As the Christian Science Monitor reported:
Due largely to rising gas prices, increased public awareness, and government subsidies, the number of electric vehicles on American roads more than quadrupled between 2000 and 2010, according to the US Energy Information Administration. When major auto companies began producing electric cars in 2010, the number of charging stations skyrocketed in response. Over the course of a year, the number of stations rose by 2,853 – a 527 percent increase –according to the EIA.
Check it out !
Coal-fired and nuclear plants use as much as 60,000 gallons of water to produce 1 megawatt-hour of power, in contrast to wind and solar, which need hardly any water to generate electricity, the report shows. Bloomberg Businessweek (9/19) U.S. power companies are ignoring the water-resource costs of power sources such as nuclear, coal, natural gas and biomass, according to a report prepared by Synapse Energy Economics for the Civil Society Institute and the Environmental Working Group.
Climate change causing forest die-off globally
Cloud forests may be particularly vulnerable to climate change
March 26, 2012 11:59 AM
Already facing an onslaught of threats from logging and conversion for agriculture, forests worldwide are increasingly impacted by the effects of climate change, including drought, heightened fire risk, and disease, putting the ecological services they afford in jeopardy, warns a new paper published in the journal Nature Climate Change.
The study, authored by William Anderegg of Carnegie Institution for Science at Stanford University and Jeffrey Kane and Leander Anderegg of Northern Arizona University, reviews dozens of scientific papers dealing with the ecological impacts of climate change. They find widespread cases of forest die-off from drought and elevated temperatures, which can increase the incidence of fire and pest infestations like pine beetles. These effects have the potential to trigger transitions to other ecosystems, including scrubland and savanna. But the impacts vary from forest to forest and the authors say more research is needed to fully understand the effects of climate change on forest ecosystems.
Four years ago, there were no plug-in vehicles available. Two years ago, there was one. Now there are over a dozen, with many more on the way. This is incredible progress—the automakers stepped up and made some great cars.
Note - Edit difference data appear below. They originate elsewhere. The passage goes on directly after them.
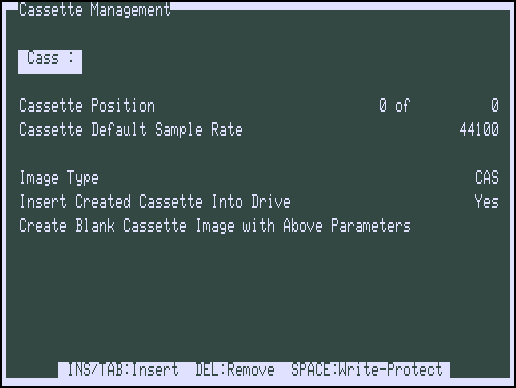
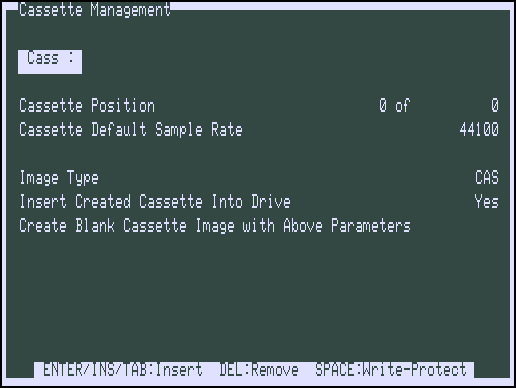
Add key to GUI help message

Changed region(s): [[0.062, 0.9278, 0.8372, 0.9897], [0.8682, 0.9278, 0.9302, 0.9897]]

diff --git a/src/trs_sdl_gui.c b/src/trs_sdl_gui.c
@@ -910,7 +910,7 @@ int trs_gui_display_menu(const char *title, MENU_ENTRY *entry, int selection)
   trs_gui_frame(0, 0, 63, 15);
   trs_gui_write_text(title, 2, 0, 0);
   if (strstr(title, "Man"))
-    trs_gui_center_text(" INS/TAB:Insert  DEL:Remove  SPACE:Write-Protect ", 15, 1);
+    trs_gui_center_text(" ENTER/INS/TAB:Insert  DEL:Remove  SPACE:Write-Protect ", 15, 1);
 
   while (entry[num].type != 0) {
     trs_gui_write_text(entry[num].text, 2, num + 2, 0);
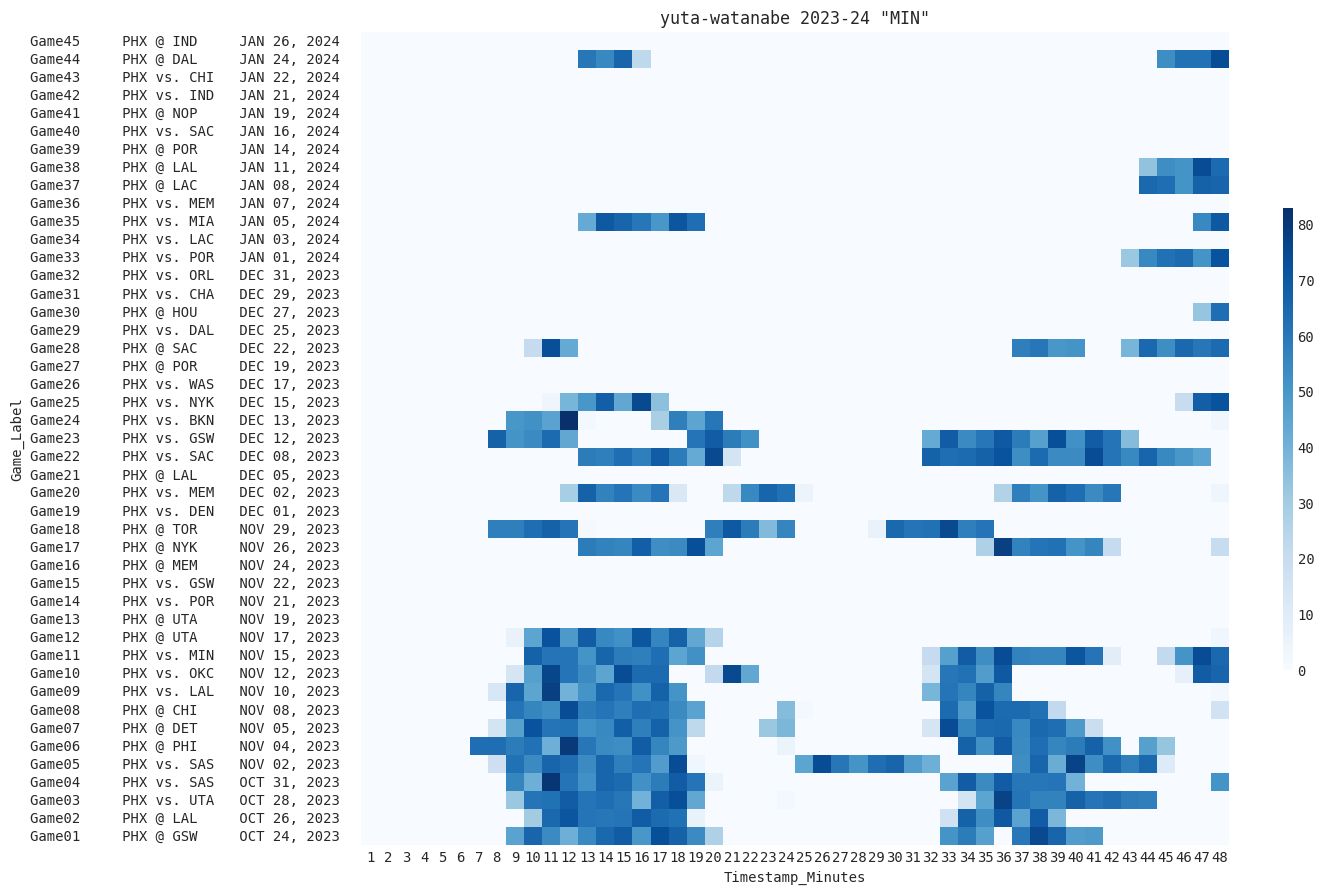
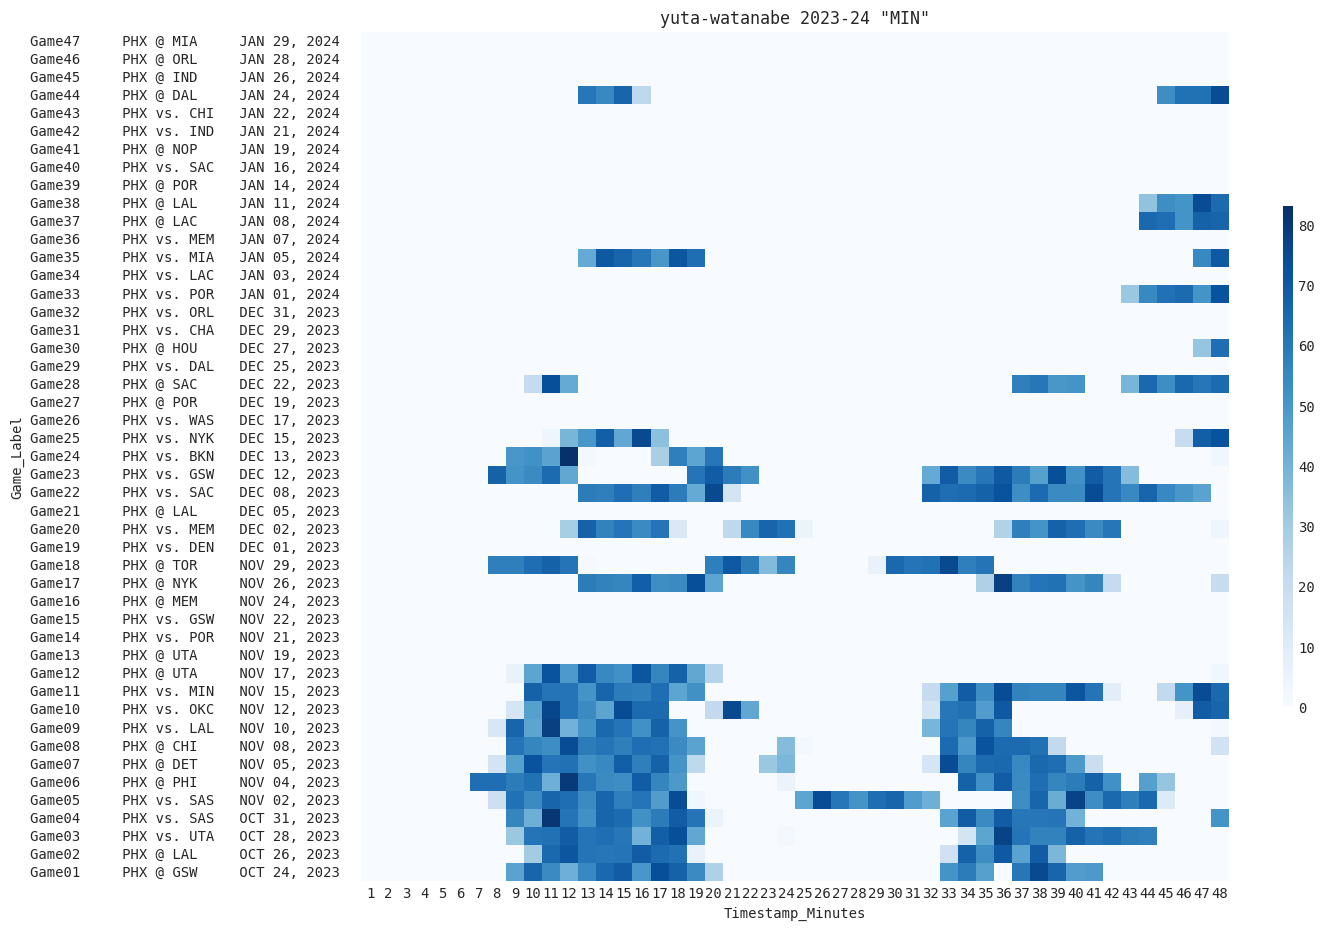
Update the stats.

diff --git a/2023-24.md b/2023-24.md
@@ -1,5 +1,5 @@
 ## 活躍状況 2023-24 シーズン
-> Last Update: 2024-01-28 22:53:59
+> Last Update: 2024-01-30 23:08:15
 
 - 渡邊雄太 Yuta Watanabe
   - 出場時間帯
Vehicle availability is no longer the key obstacle. With availability rising fast, we are moving from early adopters to the mass market. Now, the concern is demand. The vehicles will not be available long-term unless the mass market engages. A safer and economically stronger country and cleaner air require much larger sales volumes.
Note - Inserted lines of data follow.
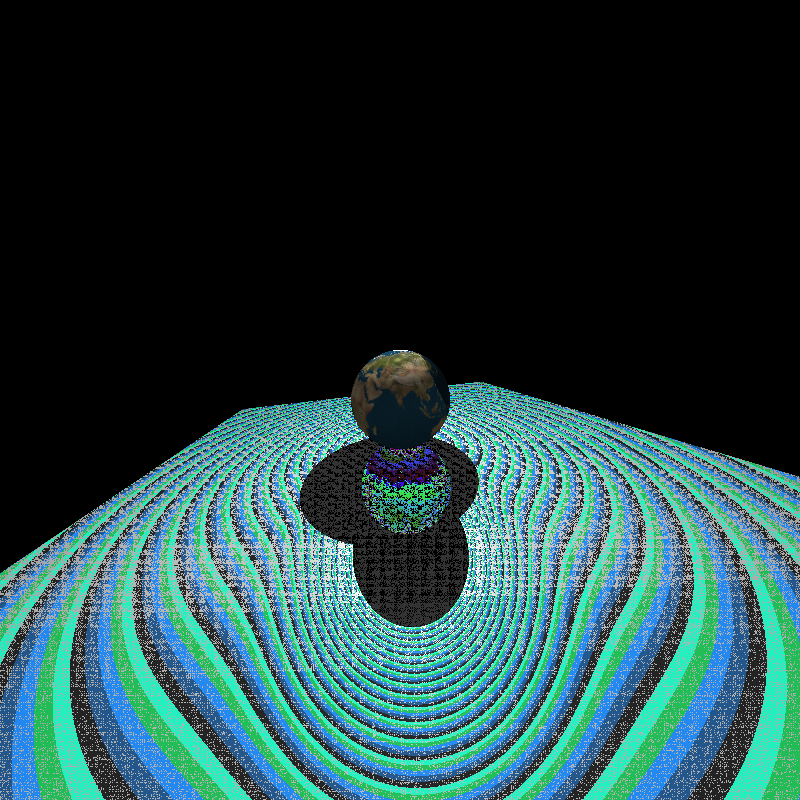
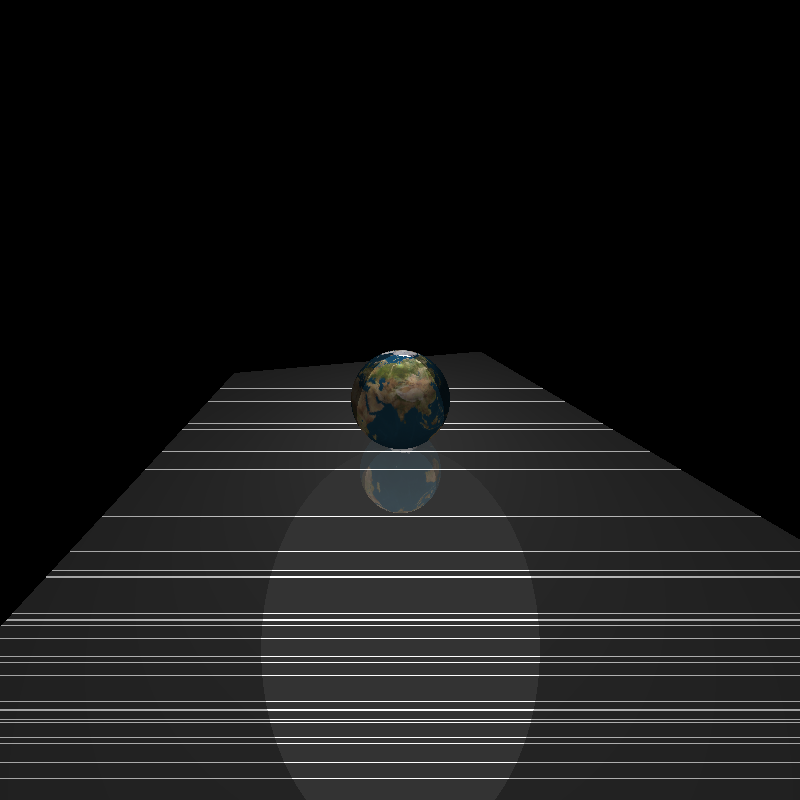
Fixed color blending

diff --git a/ScenegraphBasicRaytracer/src/main/java/sgraph/RTScenegraphRenderer.java b/ScenegraphBasicRaytracer/src/main/java/sgraph/RTScenegraphRenderer.java
@@ -5,7 +5,7 @@ import org.joml.Vector2f;
 import org.joml.Vector3f;
 import org.joml.Vector4f;
 
-import java.awt.*;
+import java.awt.Color;
 import java.awt.image.BufferedImage;
 import java.io.FileNotFoundException;
 import java.io.FileOutputStream;
@@ -95,19 +95,17 @@ public class RTScenegraphRenderer implements IScenegraphRenderer {
                         0.0f);
                 HitRecord hitA = new HitRecord();
                 raycast(rayView,root,modelView,hitA);
-                Color colorA = new Color((int)(getRaytracedColor(hitA).getRGB() * hitA.material.getAbsorption()));
+                Color colorA = new Color((int)(getRaytracedColor(hitA).getRGB() ));
                 Color colorR = new Color(0,0,0);
                 if (hitA.material.getReflection() > 0) {
                     Ray reflectRay = new Ray();
                     reflectRay.start = hitA.point;
                     reflectRay.direction = rayView.direction.sub(hitA.normal.mul(2 * (hitA.normal.dot(rayView.direction))));
-
-
                     HitRecord hitR = new HitRecord();
                         raycast(reflectRay, root, modelView, hitR);
-                        colorR = new Color((int) (getRaytracedColor(hitR).getRGB() * hitA.material.getReflection()));
+                        colorR = new Color((int) (getRaytracedColor(hitR).getRGB()));
                 }
-                Color color = new Color(colorA.getRGB() + colorR.getRGB());
+                Color color = blend(colorA, colorR, hitA.material.getAbsorption(), hitA.material.getReflection());
 
                 output.setRGB(i,height-1-j,color.getRGB());
             }
@@ -128,6 +126,15 @@ public class RTScenegraphRenderer implements IScenegraphRenderer {
             throw new IllegalArgumentException("Could not write raytraced image!");
         }
 
+    }
+
+    public static Color blend(Color c0, Color c1, float weight0, float weight1) {
+        double r = weight0 * c0.getRed() + weight1 * c1.getRed();
+        double g = weight0 * c0.getGreen() + weight1 * c1.getGreen();
+        double b = weight0 * c0.getBlue() + weight1 * c1.getBlue();
+        double a = Math.max(c0.getAlpha(), c1.getAlpha());
+
+        return new Color((int) r, (int) g, (int) b, (int) a);
     }
 
     private void raycast(Ray rayView,INode root,Stack<Matrix4f> modelView,HitRecord hitRecord) {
So, go buy a LEAF or Volt or Toyota PHEV or iMiEV. They are in the dealer show rooms.
They said that we would always have to live with dirty coal, that we would always have to just suck it up. Well, they can go suck an egg. We will win with solar and EVs !
CHeck out the stats and pictures. I bought it for $2500 from a guy in Roanoke, VA. Fun !